So, thanks Jason. And it’s a nice idea, but can we shake it up a bit? I am pretty sure that the ELT blogosphere has been sufficiently mapped. I’d like everyone to do this again, but actually surprise me 😉

Too tired to write anything thought provoking or challenging today… the new semester has started and I am full of the joys of actually TEACHING.. meeting new students, putting into practice all the improvements I’ve been dreaming up over the last couple of months. I’ll tell you more when I get time, but for today, just to tide you over, something I’ve been saving up for a rainy day.

Blogging is a wonderful thing, they said. You have to do it, build your PLN, make connections, be the teacher you can be, they shouted. What nobody said was “Spend hours cleaning out spam”. But, for health chuckles, here are a few of the ones I actually enjoyed.

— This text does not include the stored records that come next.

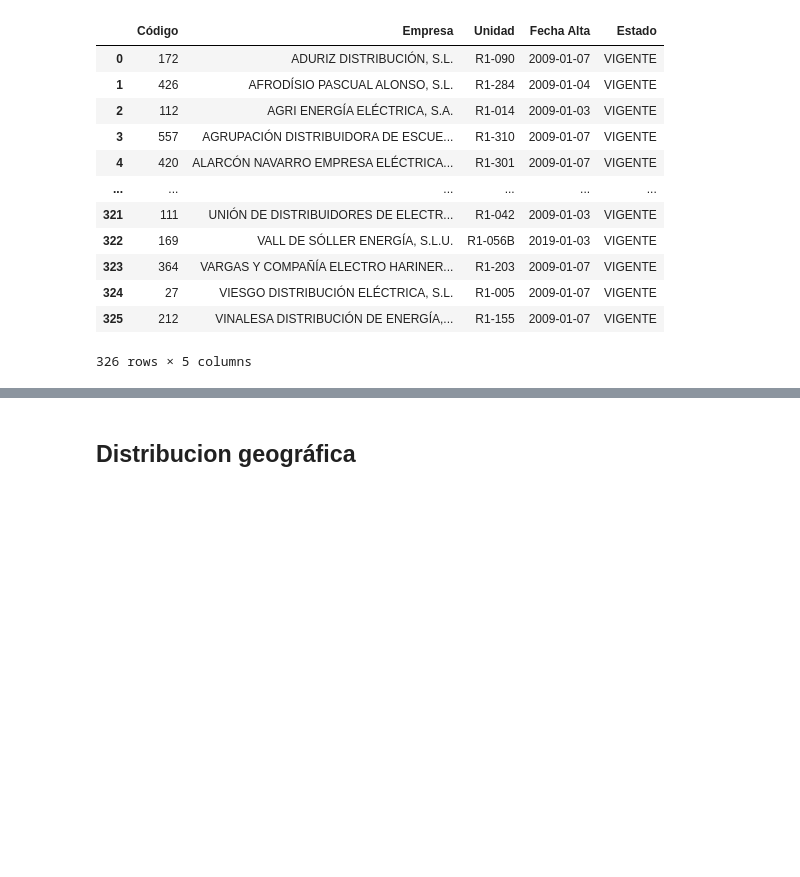
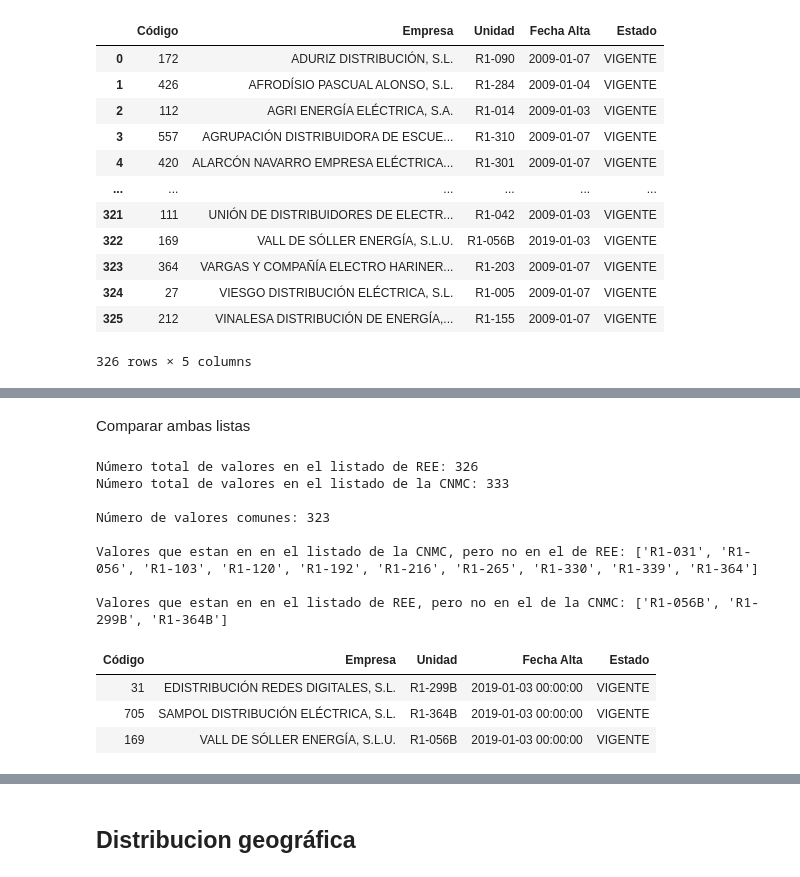
Before and after one commit to jacubero/SEE, a Jupyter notebook: Distribucion/distribucion.ipynb, the cells around one changed output, grey strips where cells are left out. Cells and saved outputs as stored; diff of their text form; code cells hidden in the pictures; blank space fills up the shorter version.

```diff
--- a/Distribucion/distribucion.ipynb
+++ b/Distribucion/distribucion.ipynb
@@ -50,0 +72,30 @@ distribuidores_df
+# %% [markdown]
+Comparar ambas listas
+# %%
+unidad = distribuidores_ree_df['Unidad'].dropna().str.strip().unique()
+no_orden = distribuidores_cnmc_df['Numero'].dropna().str.strip().unique()
+
+# Convert to sets for efficient comparison
+set_no_orden = set(no_orden)
+set_unidad = set(unidad)
+
+common_values = set_no_orden.intersection(set_unidad)  # Same values in both
+missing_in_unidad = set_no_orden.difference(set_unidad)  # In Nº de orden but not in Unidad
+missing_in_no_orden = set_unidad.difference(set_no_orden)  # In Unidad but not in Nº de orden
+
+print("Número total de valores en el listado de REE:", len(set_unidad))
+print("Número total de valores en el listado de la CNMC:", len(set_no_orden))
+print("\nNúmero de valores comunes:", len(sorted(common_values)))
+# %% [output]
+Número total de valores en el listado de REE: 326
+Número total de valores en el listado de la CNMC: 333
+
+Número de valores comunes: 323
+
+Valores que estan en en el listado de la CNMC, pero no en el de REE: ['R1-031', 'R1-056', 'R1-103', 'R1-120', 'R1-192', 'R1-216', 'R1-265', 'R1-330', 'R1-339', 'R1-364']
+
+Valores que estan en en el listado de REE, pero no en el de la CNMC: ['R1-056B', 'R1-299B', 'R1-364B']
+| Código | Empresa | Unidad | Fecha Alta | Estado |
+| 31 | EDISTRIBUCIÓN REDES DIGITALES, S.L. | R1-299B | 2019-01-03 00:00:00 | VIGENTE |
+| 705 | SAMPOL DISTRIBUCIÓN ELÉCTRICA, S.L. | R1-364B | 2019-01-03 00:00:00 | VIGENTE |
+| 169 | VALL DE SÓLLER ENERGÍA, S.L.U. | R1-056B | 2019-01-03 00:00:00 | VIGENTE |
```
Also changed, not shown: parts of 6 cells of this notebook, 5 other files.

The Non-Sequitur

Money is so intangible, its almost like a promise and a piece of paper

Its all in the manual they make you read before they download your being into those tiny bodies in those dark wombs

Hi First time skipped here on your site, found on Google. Thank you for the advice, I spoke with my girlfriend, and she agreed. We have spoken about it now, and it is slowly getting better

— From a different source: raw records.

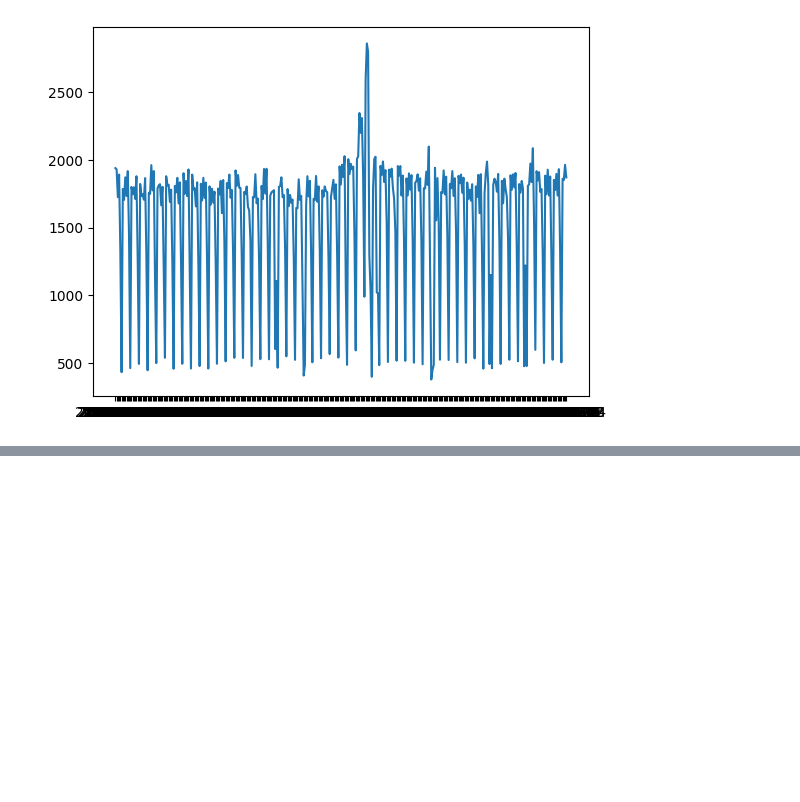
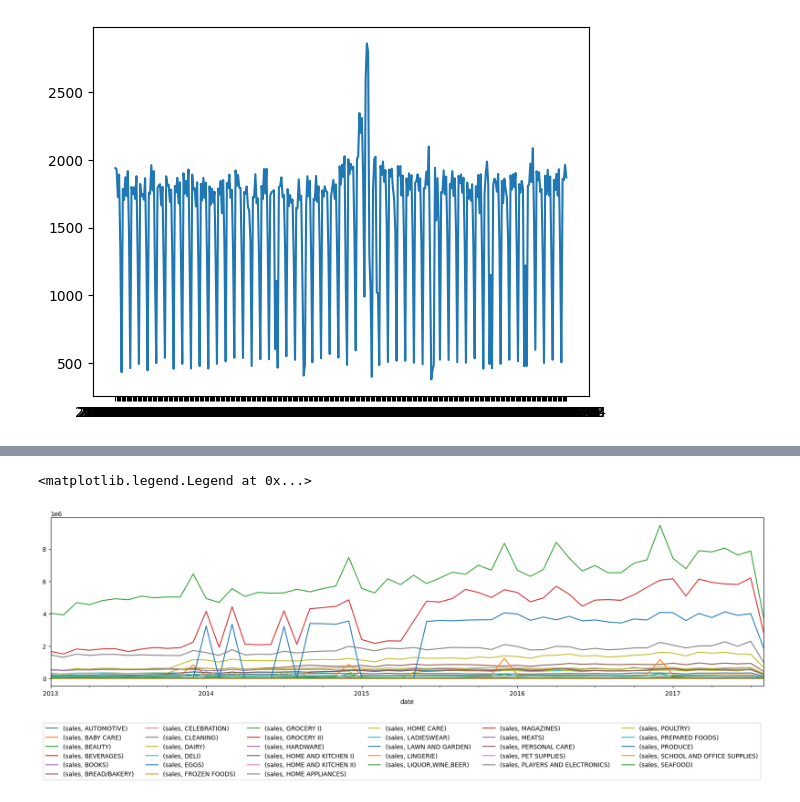
Before and after one commit to centralpenguin/StoreSales, a Jupyter notebook: notebooks/EDA.ipynb, the cells around one changed output, grey strips where cells are left out. Saved outputs shown, nothing was run; the diff lists cells and outputs as text; code cells hidden in the pictures; blank space fills up the shorter version.

```diff
--- a/notebooks/EDA.ipynb
+++ b/notebooks/EDA.ipynb
@@ -322,0 +377,9 @@ plt.plot(
+# %%
+family_sales_per_month = train.groupby(['date', 'family']).agg({'sales': 'sum'}).unstack().resample('1M').sum()
+
+# Satışları çiz
+family_sales_per_month.plot(figsize=(21,5))
+plt.legend(bbox_to_anchor=(1, -.2), ncol=6)
+# %% [output]
+<matplotlib.legend.Legend at 0x...>
+[figure, added]
```
Also changed, not shown: parts of 15 cells of this notebook.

The Back-Handed Compliment

Good post, however only some of the points were actually treated really good, I think digging deep for the topic to make it more informative will really help, will be looking forward for more informative post than this. Will suggest some points which are to the best of my knowledge. This might help you bringing more information for all of us

It sounds like you’re creating problems yourself by trying to solve this issue instead of looking at why their is a problem in the first place

Not bad article, but I really miss that you didn’t express your opinion, but ok you just have different approach

Happened across your post while searching through yahoo. I understand the very first paragraph and its fantastic! I don’t have time to finish it now, but I have bookmarked your web page and will study the rest tonight

I was searching for a solution to my problem. This doesn’t solve my problem but it helped me somehow

The Odd Request

Could you please translate your site into Italian since I’m not so comfortable reading it in English?

I like that, (or rather, those bits I could easily read). I am afflicted with color blindness (tritanopia to be exact) and a lot of your web page is a bit of a strain on my eyes. I know it is my problem to deal with but it would be kind if you would take into account color blind visitors while doing the next web page re-working.

The Superlative

Simply, the information is truly the greatest on this worthwhile topic. I with your conclusions and will desperately look forward to your upcoming updates. Expressing thanks will not be sufficient, for the exceptional clarity in your writing.

Got any favourites of your own, my fellow bloggers? Or, even better, some teaching ideas to put them to work?

And just in case you don’t know why spam is called spam….

Personal Learning Networks – the what, why and how from darren elliott on Vimeo.

A presentation at the 4th International Wireless Ready Symposium, Nagoya, February 19th 2010.

A good starting point for twitter. I’ve made a list of ELT professionals and educational technologists worth following… there are many more out there too, but these might get you started. Don’t forget to include a decent bio in your profile so that potential followers know you are a real person, not just a robot, a pornographer or a marketeer.

The reading and research for this presentation can be found on my diigo social bookmarking page – the PLN list and tags should yield most. I particularly recommend the works of Warlick, Downes and Seimens (all of whom are on the twitter list, too)

There are some great listservs in yahoo groups. I’ll start you off with the webheads group, and follow with ELT dogme. Both very different, but very lively. A tip – set to receive a daily digest.

If you are looking for blogs, onestopblogs has a good selection. Choose the ones you like, put them in your google reader… tweeters on twitter may have blogs of their own, check the profiles.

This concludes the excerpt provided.